### EXERCISE OBJECTIVE
What lines below contain the string "remove"? List them all.

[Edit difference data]
▽
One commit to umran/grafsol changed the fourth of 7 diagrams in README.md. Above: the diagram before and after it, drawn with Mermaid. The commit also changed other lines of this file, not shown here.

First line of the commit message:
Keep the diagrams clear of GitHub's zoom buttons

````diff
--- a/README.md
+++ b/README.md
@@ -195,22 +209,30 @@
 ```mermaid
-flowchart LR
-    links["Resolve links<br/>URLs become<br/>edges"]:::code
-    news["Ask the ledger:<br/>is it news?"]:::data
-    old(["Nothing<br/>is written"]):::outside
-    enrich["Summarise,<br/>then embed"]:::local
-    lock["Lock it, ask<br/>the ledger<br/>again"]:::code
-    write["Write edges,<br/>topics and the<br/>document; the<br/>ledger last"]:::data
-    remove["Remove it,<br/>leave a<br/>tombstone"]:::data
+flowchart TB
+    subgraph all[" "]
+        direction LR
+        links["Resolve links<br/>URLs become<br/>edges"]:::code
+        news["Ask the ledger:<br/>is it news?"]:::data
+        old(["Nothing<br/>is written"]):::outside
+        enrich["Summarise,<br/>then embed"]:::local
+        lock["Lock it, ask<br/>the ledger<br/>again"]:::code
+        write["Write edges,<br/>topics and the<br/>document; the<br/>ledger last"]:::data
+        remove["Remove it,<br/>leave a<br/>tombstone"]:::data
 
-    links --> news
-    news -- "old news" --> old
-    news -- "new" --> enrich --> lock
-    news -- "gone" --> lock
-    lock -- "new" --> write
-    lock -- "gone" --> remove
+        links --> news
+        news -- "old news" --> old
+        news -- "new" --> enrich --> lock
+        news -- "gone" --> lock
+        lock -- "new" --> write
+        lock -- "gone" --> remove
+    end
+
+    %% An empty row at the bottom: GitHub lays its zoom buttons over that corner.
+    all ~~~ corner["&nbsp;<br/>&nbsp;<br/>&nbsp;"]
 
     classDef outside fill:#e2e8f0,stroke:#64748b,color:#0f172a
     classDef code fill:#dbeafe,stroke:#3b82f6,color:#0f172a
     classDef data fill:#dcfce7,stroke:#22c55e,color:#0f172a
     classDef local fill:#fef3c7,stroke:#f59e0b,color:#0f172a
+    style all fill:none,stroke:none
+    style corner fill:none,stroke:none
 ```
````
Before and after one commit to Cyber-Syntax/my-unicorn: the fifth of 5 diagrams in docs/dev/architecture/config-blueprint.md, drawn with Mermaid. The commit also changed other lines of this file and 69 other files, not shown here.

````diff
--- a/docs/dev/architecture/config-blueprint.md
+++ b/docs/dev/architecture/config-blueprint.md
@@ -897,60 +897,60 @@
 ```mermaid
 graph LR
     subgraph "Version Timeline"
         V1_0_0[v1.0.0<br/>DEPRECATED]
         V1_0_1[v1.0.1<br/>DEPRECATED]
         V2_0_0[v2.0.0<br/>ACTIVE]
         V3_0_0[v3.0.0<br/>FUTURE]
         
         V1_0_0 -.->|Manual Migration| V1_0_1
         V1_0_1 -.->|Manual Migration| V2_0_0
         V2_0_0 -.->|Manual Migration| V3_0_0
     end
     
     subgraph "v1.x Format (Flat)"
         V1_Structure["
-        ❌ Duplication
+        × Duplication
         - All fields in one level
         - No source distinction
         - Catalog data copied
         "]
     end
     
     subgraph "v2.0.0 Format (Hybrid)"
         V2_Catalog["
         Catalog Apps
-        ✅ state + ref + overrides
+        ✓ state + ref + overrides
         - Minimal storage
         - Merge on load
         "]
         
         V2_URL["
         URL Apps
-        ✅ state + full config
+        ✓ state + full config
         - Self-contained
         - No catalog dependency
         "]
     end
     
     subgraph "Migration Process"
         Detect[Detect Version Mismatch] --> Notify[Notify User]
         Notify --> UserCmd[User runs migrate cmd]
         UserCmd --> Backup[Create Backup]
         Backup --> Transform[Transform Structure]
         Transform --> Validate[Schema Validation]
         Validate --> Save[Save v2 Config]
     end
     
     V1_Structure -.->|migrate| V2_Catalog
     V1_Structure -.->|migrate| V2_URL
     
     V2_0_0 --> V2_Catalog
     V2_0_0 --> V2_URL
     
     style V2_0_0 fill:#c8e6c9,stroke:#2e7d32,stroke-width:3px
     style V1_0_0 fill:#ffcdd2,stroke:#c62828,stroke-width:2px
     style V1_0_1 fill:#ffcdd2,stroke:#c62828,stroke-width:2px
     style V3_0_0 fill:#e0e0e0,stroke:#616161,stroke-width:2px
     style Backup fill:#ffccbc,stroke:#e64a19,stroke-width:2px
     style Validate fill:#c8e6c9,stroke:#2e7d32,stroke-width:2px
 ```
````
△
### WRITTEN RESPONSE
-    remove["Remove it,<br/>leave a<br/>tombstone"]:::data
+        remove["Remove it,<br/>leave a<br/>tombstone"]:::data
-    lock -- "gone" --> remove
+        lock -- "gone" --> remove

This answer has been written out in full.